On the other hand…
This is not a totally glowing review, shockingly enough. As mentioned previously, I thought that Reeve started the narrative on a weak note, with Leo coming across as being a man who happened to be transgender, but still had the natural traits of a man, which could come across as problematic to some readers. This is remedied fairly early on, but did give me pause to begin with. He is also incredibly frustratingly dim, especially at the beginning. His total faith that a prostitute loved him when she had other customers she saw just as regularly boggled my mind, and I felt that the way he just threw his life in the air and let it crash down around him following her death to be highly unlikeable. I just could not relate to his logic.
I also did not appreciate the representation of men, aside from Leo, in this novel. They are ALL corrupt or abusive in one way or another, which bothered me because #notallmen. But seriously, could Reeve not have allowed Leo one male friend who understood him and did not hurt or betray him in any way? The comradery he started out with quickly whittled away and was replaced with strange quasi-female friendships, where it felt like he was questioning who he was occasionally. I think that he should have been given an equal measurement of male and female friendships so the reader could have seen his different sides.

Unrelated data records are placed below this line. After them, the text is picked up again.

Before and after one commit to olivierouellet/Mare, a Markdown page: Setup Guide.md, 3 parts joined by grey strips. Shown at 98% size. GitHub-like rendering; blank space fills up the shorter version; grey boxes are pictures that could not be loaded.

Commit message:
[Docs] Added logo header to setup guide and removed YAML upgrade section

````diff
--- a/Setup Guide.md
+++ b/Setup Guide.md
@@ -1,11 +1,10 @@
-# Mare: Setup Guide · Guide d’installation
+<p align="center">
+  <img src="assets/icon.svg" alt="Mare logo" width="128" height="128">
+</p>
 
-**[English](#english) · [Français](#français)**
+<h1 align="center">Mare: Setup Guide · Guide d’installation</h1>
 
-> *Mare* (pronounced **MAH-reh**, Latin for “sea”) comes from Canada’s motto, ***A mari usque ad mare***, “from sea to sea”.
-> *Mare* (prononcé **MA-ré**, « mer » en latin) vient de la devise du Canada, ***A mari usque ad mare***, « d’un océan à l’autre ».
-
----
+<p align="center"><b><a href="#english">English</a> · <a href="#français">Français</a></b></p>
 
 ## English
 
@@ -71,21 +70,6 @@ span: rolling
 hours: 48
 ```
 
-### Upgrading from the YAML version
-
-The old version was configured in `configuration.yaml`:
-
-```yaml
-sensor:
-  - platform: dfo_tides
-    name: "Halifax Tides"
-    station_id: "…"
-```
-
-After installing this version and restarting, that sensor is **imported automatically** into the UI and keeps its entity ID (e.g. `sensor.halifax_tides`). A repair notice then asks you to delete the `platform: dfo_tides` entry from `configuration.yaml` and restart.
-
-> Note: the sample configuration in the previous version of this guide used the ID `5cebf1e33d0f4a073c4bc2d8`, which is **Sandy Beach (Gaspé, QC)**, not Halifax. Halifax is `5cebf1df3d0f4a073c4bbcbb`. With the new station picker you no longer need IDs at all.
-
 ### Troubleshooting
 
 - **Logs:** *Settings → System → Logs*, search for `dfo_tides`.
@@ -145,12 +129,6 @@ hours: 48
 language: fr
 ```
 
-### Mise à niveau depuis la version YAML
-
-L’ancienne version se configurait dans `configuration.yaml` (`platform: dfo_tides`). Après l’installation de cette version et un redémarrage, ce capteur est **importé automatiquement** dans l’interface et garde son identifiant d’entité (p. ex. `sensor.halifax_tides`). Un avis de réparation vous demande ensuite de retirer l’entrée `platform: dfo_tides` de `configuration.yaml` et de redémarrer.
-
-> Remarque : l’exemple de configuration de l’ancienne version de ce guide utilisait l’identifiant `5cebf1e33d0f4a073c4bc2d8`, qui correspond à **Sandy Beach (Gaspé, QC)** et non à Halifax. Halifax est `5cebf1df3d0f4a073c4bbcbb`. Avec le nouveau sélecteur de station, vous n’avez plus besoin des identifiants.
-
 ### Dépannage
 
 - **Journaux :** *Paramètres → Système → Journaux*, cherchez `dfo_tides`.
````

Overall, I enjoyed the narrative of this book a lot. As stated, I did find issues with some of the character representation and the content, but it is very well-written and the female characters are fairly fantastic. I would recommend this to anyone who likes dark, Gothic tales, Victorian literature and doesn’t mind some squeamish content. The House on Half Moon Street by Alex Reeve is out now from Bloomsbury Raven!